Many people do not realise how hard a decision it is for a woman climbing the career ladder to give up what she has achieved to start a family. Some women don’t even have the luxury of such a decision; a single income source is just not enough to pay for the flat, living expenses, and support parents from both sides. Many decide to continue working full time out of not having a choice, some simply as means to upward mobility. I also know women who forego careers for children only to regret it a few years later. It is all these considerations that make couples shelve family plans for now, till they feel they have achieved more in their careers, or till they feel they can afford it.

I wish Singapore could be as thoughtful as Sweden, Norway and the UK  - where they offer one year of paid maternity/ paternity leave. However, as an informed Singaporean well aware of the “hard truths”, a year of paid maternity leave places Singapore out of the competition as best Asian country to site a regional HQ or MNC arm in - if the government enforces such protective measures for its workforce, companies could easily shift to another country where they don’t have to deal with such rules.

Hence, I feel a more elegant solution would be to encourage an economy that offers part-time jobs for mothers - so they can juggle the dual responsibilities of child-minding and making an income to upkeep the family in a Singapore that’s become increasingly expensive to live in. Not only should part-time jobs be available, it must be looked upon as an important mechanism for the economy. Companies could modify parts of its operation so that part-time workers can contribute meaningfully, and also provide a career progression path for such part-time workers.

Overall, the business environment needs to embrace part-time workers, which the government could encourage through incentives. It will be money well spent if it can achieve better fertility rates while keeping a good percentage of Singaporeans in the workforce. It also means a less lax foreign talent policy, and less disgruntled Singaporeans.
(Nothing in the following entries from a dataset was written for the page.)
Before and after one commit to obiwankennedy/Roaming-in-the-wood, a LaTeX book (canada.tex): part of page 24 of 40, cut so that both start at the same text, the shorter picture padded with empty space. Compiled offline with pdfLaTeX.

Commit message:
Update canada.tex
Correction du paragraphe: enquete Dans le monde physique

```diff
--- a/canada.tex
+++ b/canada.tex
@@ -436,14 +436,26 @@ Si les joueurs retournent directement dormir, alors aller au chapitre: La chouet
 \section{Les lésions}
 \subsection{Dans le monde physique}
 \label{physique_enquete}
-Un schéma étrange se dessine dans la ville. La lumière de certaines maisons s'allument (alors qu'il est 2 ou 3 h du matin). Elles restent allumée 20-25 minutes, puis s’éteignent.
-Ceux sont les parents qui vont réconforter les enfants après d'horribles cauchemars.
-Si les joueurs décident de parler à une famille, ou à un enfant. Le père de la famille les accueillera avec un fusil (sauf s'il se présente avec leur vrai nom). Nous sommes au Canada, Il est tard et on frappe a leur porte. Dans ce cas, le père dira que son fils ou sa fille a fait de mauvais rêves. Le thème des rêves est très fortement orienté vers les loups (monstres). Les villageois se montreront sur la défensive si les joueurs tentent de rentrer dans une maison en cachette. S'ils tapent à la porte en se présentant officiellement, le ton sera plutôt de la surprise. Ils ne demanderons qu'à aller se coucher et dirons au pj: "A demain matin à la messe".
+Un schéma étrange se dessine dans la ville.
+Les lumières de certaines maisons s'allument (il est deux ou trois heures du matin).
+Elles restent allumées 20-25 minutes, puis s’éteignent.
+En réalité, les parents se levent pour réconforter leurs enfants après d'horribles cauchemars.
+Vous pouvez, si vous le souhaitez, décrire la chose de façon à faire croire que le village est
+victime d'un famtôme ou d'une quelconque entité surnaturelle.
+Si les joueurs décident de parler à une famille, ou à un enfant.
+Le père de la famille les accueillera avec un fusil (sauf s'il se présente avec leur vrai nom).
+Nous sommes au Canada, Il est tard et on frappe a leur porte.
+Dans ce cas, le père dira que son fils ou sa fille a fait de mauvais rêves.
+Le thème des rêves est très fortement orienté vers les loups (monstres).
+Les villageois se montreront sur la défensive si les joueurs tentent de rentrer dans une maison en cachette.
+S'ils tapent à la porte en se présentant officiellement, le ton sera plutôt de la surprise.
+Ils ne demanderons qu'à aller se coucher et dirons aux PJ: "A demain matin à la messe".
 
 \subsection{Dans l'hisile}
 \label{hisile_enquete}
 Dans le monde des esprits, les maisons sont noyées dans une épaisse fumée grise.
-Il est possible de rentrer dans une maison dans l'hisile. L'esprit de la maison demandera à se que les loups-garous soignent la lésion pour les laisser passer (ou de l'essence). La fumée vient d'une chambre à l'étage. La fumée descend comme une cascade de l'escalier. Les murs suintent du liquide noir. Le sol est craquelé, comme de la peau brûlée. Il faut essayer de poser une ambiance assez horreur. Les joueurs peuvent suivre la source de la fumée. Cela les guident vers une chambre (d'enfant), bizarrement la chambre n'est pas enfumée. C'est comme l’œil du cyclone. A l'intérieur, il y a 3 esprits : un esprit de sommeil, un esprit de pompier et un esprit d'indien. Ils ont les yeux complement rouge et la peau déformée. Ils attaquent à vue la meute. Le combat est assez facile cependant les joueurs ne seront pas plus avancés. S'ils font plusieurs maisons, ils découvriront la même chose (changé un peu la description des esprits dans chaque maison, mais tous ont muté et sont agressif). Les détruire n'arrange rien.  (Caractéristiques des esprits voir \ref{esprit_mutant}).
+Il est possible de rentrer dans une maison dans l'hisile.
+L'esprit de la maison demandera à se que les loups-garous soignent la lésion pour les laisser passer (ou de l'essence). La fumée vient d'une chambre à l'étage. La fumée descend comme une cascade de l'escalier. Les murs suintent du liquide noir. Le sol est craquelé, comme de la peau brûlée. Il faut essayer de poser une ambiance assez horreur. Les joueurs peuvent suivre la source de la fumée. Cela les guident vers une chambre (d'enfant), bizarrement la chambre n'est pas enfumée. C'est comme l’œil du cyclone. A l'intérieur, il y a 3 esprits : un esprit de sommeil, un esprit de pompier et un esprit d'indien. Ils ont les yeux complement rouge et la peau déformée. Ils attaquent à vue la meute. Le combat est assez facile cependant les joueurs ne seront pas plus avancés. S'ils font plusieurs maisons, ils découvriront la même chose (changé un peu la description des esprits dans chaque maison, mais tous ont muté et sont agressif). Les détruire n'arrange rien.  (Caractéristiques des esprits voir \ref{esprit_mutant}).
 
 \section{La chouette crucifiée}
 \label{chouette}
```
Part-time jobs give mothers a choice. It allows a mother to continue her career, albeit at a slower pace. Most of all, now she can find time for her child, while continue to make money to ensure a reasonable quality of life for the child. The decision to start a family is not so difficult now. Yes, we would like to have our cake and eat it. If it’s possible, well, why not? This goes to serve the big picture which is summed up earlier in this writing - women can continue to be part of a skilled workforce and contribute to the daily grind of the grand machine called Singapore.